ORCHARD PARK, N.Y. -- Now it's a problem.

What initially might have been chalked up as a preseason fluke -- an excessive number of flags against the Buffalo Bills -- has begun to hold the team back in the regular season.

The Bills were penalized 10 times for 75 yards in Sunday's 23-21 loss, a stark contrast to the four penalties called against the New England Patriots.

"Ten to 4. I think it's hard to overcome especially when offensively you have a young quarterback and you're a young team," head coach Doug Marrone said. "It's not acceptable."

Buffalo was flagged 39 times in four preseason games, and led the NFL with 23 penalties through their first two exhibition contests. At the time, Marrone said it was important to separate unforced errors from simple over-aggressive play, but the former continued into Week 1.

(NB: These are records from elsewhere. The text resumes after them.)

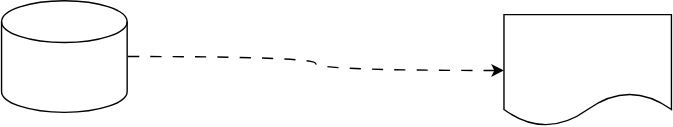
zhangzhefang-github/animated-diagram keeps this draw.io diagram as docs/test.drawio.svg. Above is the earlier version. Source tidied: cells renumbered, new cells last; positions are measured from the earlier drawing's top-left corner, leaving out a move shared by most shapes.
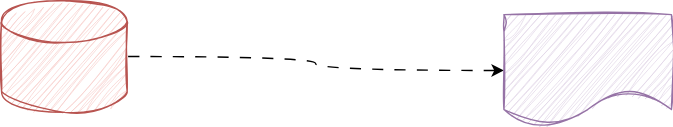
The same file after the commit.

Diff of the diagram source:
```diff
@@ -5,10 +5,10 @@
     <mxCell id="2" style="edgeStyle=orthogonalEdgeStyle;rounded=0;jettySize=auto;html=1;flowAnimation=1;curved=1;entryX=0;entryY=0.5;entryDx=0;entryDy=0;" parent="1" edge="1" source="3" target="4">
       <mxGeometry relative="1" as="geometry" />
     </mxCell>
-    <mxCell id="3" style="shape=cylinder3;whiteSpace=wrap;html=1;boundedLbl=1;backgroundOutline=1;size=15;" parent="1" vertex="1">
+    <mxCell id="3" style="shape=cylinder3;whiteSpace=wrap;html=1;boundedLbl=1;backgroundOutline=1;size=15;fillColor=#f8cecc;strokeColor=#b85450;sketch=1;curveFitting=1;jiggle=2;" parent="1" vertex="1">
       <mxGeometry width="90" height="80" as="geometry" />
     </mxCell>
-    <mxCell id="4" style="shape=document;whiteSpace=wrap;html=1;boundedLbl=1;" parent="1" vertex="1">
+    <mxCell id="4" style="shape=document;whiteSpace=wrap;html=1;boundedLbl=1;sketch=1;curveFitting=1;jiggle=2;fillColor=#e1d5e7;strokeColor=#9673a6;" parent="1" vertex="1">
       <mxGeometry x="360" y="10" width="120" height="80" as="geometry" />
     </mxCell>
   </root>
```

"I think we got caught out on the field with 12 [players on defense] and that's not acceptable," Marrone said. "That's on us as the coaches and it starts with me."

In the first quarter, left tackle Cordy Glenn was called for a 10-yard illegal use of the hands penalty, negating what would have been a 19-yard gain and stalling a drive that later ended in a punt. Another critical penalty came late in the third quarter, when a 15-yard gain and first down was called back on the same infraction by right guard Kraig Urbik, setting up a 3rd-and-11 and another punt.

"That was frustrating," quarterback EJ Manuel said of the number of penalties. "When you have a big first down or big play and then you get it called back, you definitely want to continue to fight those battles. But you kind of shoot yourself in the foot when you do that. As an offense we have to clean those things up."

"The pre-snap penalties, the offsides, the false starts, misalignments, those sorts of things are things that are killing you and you really have to pay close attention," defensive tackle Kyle Williams added.

So how do the Bills fix it? Marrone said its something he and his coaches will have to dig deeper to correct.

"We have officials at every practice. We have to get together as a staff and we've got to figure out a way not to have that," he said. "We have to look at them and evaluate them first."